Charging that "naive" high school students are being pressured into obtaining drugs for undercover police officers, the American Civil Liberties Union filed suit Thursday to allow students facing drug-related expulsions to present evidence that they were entrapped.
The lawsuit challenges what the ACLU says is the Los Angeles Unified School District's policy of automatically expelling students found to have committed drug offenses without taking into consideration that students may have obtained narcotics to satisfy the repeated demands of an on-campus police officer.
"Officers have in certain instances cajoled, pressured and repeatedly requested students to obtain narcotics for them, even when students initially state that they cannot or will not obtain and do not know where to obtain the narcotics," the ACLU said in its lawsuit against the school district, filed in Los Angeles Superior Court.
As a result, say attorneys for the ACLU and the Legal Aid Foundation of Los Angeles, some students with no history of discipline problems are being deprived of their right to complete their education.
The lawsuit stems from a 12-year-old program launched by the Los Angeles Police Department in which young undercover agents register as students at area high schools, making an estimated 150 to 250 drug-related arrests at the end of each semester, according to police.
The ACLU several years ago unsuccessfully challenged the program as a violation of students' constitutional rights. The new lawsuit does not attack the program itself but simply school policies that do not allow students to present entrapment as a defense against expulsion, ACLU attorney Catherine Leslie said.
The suit attacks a school district policy adopted in 1985 that requires expulsion review committees to expel students who are caught selling drugs on campus, leaving no room for argument that a student may have been induced to commit the offense by a police officer.
School district spokesman Bill Rivera conceded that the policy "limited the flexibility" of principals and review committees to dismiss expulsion proceedings in drug cases. But students who feel they have been treated unfairly can still appeal their expulsion to the school board, and they can present entrapment as a defense, he said.

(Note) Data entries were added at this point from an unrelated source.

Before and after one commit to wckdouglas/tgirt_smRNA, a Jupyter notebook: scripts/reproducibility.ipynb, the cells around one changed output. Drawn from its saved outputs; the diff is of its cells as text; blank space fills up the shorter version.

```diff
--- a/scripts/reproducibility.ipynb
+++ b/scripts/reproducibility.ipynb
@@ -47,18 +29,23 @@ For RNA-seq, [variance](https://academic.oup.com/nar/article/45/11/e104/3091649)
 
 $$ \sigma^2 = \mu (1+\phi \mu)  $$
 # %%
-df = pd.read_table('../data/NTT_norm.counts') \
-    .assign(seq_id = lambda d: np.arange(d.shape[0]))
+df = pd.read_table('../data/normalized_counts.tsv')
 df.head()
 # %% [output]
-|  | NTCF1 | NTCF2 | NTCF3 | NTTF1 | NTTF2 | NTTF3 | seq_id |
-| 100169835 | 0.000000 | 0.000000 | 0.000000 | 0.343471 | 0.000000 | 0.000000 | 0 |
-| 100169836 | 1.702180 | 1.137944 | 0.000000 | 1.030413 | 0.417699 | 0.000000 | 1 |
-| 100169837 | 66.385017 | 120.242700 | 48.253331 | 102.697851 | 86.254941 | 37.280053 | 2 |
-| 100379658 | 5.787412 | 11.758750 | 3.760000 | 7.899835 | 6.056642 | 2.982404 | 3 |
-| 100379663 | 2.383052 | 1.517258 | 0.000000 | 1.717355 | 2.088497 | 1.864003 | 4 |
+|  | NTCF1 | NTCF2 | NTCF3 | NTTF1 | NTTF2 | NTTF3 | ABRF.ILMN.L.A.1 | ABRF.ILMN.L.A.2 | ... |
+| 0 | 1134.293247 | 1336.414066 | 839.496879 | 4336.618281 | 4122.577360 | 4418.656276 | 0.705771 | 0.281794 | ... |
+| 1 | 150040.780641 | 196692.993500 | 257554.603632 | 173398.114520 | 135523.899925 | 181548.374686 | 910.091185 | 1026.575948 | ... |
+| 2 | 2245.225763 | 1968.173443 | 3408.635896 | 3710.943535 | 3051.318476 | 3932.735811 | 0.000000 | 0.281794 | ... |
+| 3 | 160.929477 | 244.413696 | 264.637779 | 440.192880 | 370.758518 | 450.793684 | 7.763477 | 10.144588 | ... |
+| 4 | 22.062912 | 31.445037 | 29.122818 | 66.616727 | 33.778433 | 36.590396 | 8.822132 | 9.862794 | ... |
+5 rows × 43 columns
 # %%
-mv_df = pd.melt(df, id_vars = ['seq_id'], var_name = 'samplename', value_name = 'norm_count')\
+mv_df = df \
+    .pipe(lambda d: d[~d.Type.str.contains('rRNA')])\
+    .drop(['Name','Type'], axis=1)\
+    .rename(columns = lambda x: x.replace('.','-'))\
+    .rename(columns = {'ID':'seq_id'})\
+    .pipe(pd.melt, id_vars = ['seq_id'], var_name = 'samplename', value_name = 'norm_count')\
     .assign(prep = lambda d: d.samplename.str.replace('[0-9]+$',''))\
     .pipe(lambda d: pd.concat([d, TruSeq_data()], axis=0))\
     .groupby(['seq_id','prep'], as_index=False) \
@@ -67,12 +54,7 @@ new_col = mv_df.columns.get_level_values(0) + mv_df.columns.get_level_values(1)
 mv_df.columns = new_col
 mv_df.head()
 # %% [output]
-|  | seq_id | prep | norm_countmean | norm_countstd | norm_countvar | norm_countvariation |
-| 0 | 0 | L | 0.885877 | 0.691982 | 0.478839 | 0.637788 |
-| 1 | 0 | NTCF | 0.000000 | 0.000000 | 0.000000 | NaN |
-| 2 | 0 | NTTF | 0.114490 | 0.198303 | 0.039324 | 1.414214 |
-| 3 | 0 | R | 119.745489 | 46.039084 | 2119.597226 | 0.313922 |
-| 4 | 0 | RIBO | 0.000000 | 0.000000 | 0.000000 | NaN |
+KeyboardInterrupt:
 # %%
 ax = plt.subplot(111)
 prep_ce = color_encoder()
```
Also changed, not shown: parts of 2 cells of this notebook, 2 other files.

"If four board members were convinced that entrapment was an issue, they could vote it down," he said. Rivera said he could not recall whether the board had ever reversed the recommendations of its review committees on an expulsion matter.

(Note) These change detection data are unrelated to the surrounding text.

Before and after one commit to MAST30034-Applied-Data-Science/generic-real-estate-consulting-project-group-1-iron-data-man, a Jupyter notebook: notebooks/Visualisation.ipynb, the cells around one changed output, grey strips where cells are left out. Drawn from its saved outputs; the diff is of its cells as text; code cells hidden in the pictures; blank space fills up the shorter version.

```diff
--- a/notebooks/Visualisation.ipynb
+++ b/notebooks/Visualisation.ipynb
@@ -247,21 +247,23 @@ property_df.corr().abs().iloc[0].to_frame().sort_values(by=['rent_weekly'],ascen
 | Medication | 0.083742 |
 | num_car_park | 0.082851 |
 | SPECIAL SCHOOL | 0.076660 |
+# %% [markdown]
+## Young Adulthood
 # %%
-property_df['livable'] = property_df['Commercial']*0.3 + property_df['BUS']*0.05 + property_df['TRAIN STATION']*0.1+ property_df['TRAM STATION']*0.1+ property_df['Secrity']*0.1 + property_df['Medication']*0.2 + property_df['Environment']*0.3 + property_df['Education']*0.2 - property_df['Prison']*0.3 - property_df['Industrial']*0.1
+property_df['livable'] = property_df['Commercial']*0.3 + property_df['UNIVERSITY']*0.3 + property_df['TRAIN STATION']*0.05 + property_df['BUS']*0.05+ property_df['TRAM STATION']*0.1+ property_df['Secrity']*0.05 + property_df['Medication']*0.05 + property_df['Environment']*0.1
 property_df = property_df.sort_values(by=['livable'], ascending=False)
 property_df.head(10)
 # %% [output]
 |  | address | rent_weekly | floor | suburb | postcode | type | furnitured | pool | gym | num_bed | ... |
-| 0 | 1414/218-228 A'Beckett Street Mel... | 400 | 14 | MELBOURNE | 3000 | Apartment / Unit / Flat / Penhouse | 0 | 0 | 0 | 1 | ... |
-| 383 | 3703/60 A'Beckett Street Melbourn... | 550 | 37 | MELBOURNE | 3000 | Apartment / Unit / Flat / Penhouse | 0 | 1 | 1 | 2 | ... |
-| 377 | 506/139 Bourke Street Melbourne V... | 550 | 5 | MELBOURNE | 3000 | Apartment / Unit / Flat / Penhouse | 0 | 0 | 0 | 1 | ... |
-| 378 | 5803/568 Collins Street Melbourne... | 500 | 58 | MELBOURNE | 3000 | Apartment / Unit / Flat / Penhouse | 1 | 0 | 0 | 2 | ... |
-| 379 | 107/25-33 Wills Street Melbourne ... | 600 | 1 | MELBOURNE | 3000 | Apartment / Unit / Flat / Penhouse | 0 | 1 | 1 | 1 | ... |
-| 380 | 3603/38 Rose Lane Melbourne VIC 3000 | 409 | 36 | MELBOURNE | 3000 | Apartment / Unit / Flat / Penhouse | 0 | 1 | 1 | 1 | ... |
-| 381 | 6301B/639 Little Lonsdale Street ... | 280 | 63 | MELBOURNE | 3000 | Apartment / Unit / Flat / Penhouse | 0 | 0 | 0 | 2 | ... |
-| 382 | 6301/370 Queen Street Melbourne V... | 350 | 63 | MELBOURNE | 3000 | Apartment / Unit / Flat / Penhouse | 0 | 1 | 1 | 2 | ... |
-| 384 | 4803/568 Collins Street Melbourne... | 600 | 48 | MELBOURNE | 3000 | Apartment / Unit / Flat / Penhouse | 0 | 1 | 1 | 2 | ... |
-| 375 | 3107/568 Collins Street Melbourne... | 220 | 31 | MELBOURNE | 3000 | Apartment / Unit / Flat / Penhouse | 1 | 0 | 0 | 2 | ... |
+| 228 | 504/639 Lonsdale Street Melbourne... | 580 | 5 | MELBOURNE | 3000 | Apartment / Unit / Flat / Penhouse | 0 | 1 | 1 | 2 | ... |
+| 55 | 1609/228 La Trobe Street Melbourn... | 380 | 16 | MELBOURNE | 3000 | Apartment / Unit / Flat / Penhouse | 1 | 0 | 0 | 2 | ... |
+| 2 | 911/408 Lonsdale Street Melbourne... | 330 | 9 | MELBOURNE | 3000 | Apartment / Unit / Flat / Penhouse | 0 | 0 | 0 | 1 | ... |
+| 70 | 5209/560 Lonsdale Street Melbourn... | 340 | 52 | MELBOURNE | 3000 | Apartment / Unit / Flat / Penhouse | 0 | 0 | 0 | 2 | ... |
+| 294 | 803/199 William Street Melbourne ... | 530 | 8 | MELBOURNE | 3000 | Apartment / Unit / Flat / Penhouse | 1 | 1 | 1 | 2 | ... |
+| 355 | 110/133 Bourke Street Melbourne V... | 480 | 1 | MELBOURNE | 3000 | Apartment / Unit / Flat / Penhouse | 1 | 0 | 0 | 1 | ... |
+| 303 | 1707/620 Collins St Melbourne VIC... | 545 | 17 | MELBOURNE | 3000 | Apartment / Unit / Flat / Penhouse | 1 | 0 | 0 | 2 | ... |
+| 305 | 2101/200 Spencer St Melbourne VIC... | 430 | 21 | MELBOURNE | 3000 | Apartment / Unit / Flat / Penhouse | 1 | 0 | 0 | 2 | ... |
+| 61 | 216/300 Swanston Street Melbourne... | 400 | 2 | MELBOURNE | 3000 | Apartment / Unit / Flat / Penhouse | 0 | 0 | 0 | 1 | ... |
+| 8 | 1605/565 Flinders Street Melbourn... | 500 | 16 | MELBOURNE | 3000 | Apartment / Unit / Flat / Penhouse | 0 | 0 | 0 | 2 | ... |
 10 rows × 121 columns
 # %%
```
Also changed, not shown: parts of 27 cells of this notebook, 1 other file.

Rivera defended the undercover program as an "effective" one. "We think it perhaps has helped to curb the sale of drugs on campus," he said.
A Police Department spokesman said undercover officers undergo an intensive training program, which includes "a thorough indoctrination" on how to avoid entrapment, before going into the schools.
Cmdr. William Booth said the purpose of the program "is not to cajole or introduce or encourage students to get involved in the criminal activity of peddling dope. Our purpose is to detect and arrest dope peddlers, whether they're students or not."